Read on...

Support us and go ad-free

There are overlaps with The Telegraph’s predictions too, which are mainly to do with pensions, investments and tax. Most of which are only relevant to middle and upper class readers, save for the rise in personal allowance from £10,600 to £11,000 next year (which Osborne had already announced in the Autumn Statement).

Osborne had announced the probability of further spending cuts three weeks ago, alleging that “the British economy is smaller than [they] thought” and “global risks are growing”. Osborne’s obsession with cutting public services in order to “balance the books” has not yet paid off, and therefore he marches on.

In the same conversation, he said that Britain is doing “better than most countries” because of the Conservatives’ “economic plan that says we spend what we can afford as a nation.”

Ahead of the announcements of what will actually be defunded, it’s pertinent to ask how Osborne defines “better”, and who he’s referring to when he asks what ‘we’ can “afford”.

Many have already outlined how much the British public are suffering due to the Tories’ austerity agenda, under which Osborne has sold off more public assets than anyone before him, including Thatcher. The Canary has reported many times on the 22% rise in suicide rates, reliance on food banks and a mental health crisis caused by increasing poverty.

In addition, we’ve reported that the media and the government have turned a blind eye while their colleagues have committed white-collar crime to the tune of billions, stealing directly from a public that they are already helping to starve of help.

Unfortunately, the budget will likely reinforce Tory ideology and its ongoing disregard for the interests of ordinary people.

Stay tuned to The Canary for ongoing budget coverage.

Image cropped from See Li/flickr

Support us and go ad-free

We need your help to keep speaking the truth

Every story that you have come to us with; each injustice you have asked us to investigate; every campaign we have fought; each of your unheard voices we amplified; we do this for you.

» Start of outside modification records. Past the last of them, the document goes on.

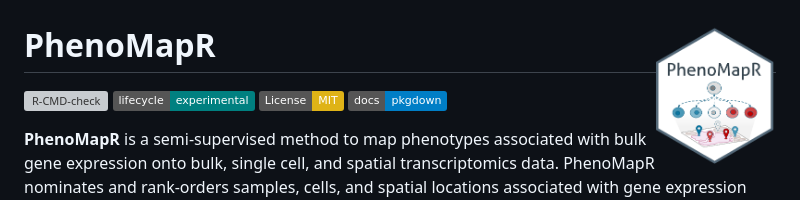
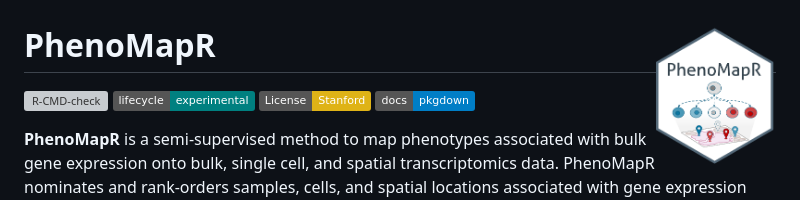
Before and after one commit to brooksbenard/PhenoMapR, a Markdown page: README.md, the part around the change. Drawn GitHub-style; badges without logos; grey boxes are pictures that could not be loaded.

Commit message:
Update license badge from MIT to Stanford

```diff
--- a/README.md
+++ b/README.md
@@ -4,7 +4,7 @@
 
 [![R-CMD-check](https://github.com/brooksbenard/PhenoMapR/actions/workflows/R-CMD-check.yaml/badge.svg)](https://github.com/brooksbenard/PhenoMap/actions)
 [![Lifecycle: Experimental](https://img.shields.io/badge/lifecycle-experimental-teal.svg)](https://lifecycle.r-lib.org/articles/stages.html#experimental)
-[![License: MIT](https://img.shields.io/badge/License-MIT-yellow.svg)](https://opensource.org/licenses/MIT)
+[![License: MIT](https://img.shields.io/badge/License-Stanford-yellow.svg)](https://opensource.org/licenses/MIT)
 [![Documentation](https://img.shields.io/badge/docs-pkgdown-blue.svg)](https://brooksbenard.github.io/PhenoMapR)
 
 <!-- badges: end -->
```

We are making a difference on your behalf.

Our fight is your fight. You’ve supported our collective struggle every time you gave us a like; and every time you shared our work across social media. Now we need you to support us with a monthly donation.

We have published nearly 2,000 articles and over 50 films in 2021. And we want to do this and more in 2022 but we don’t have enough money to go on at this pace. So, if you value our work and want us to continue then please join us and be part of The Canary family.

In return, you get:

* Advert free reading experience
* Quarterly group video call with the Editor-in-Chief
* Behind the scenes monthly e-newsletter
* 20% discount in our shop

Almost all of our spending goes to the people who make The Canary’s content. So your contribution directly supports our writers and enables us to continue to do what we do: speaking truth, powered by you. We have weathered many attempts to shut us down and silence our vital opposition to an increasingly fascist government and right-wing mainstream media.

With your help we can continue:

* Holding political and state power to account
* Advocating for the people the system marginalises
* Being a media outlet that upholds the highest standards
* Campaigning on the issues others won’t
* Putting your lives central to everything we do

We are a drop of truth in an ocean of deceit. But we can’t do this without your support. So please, can you help us continue the fight?

The Canary Support us

Comments are closed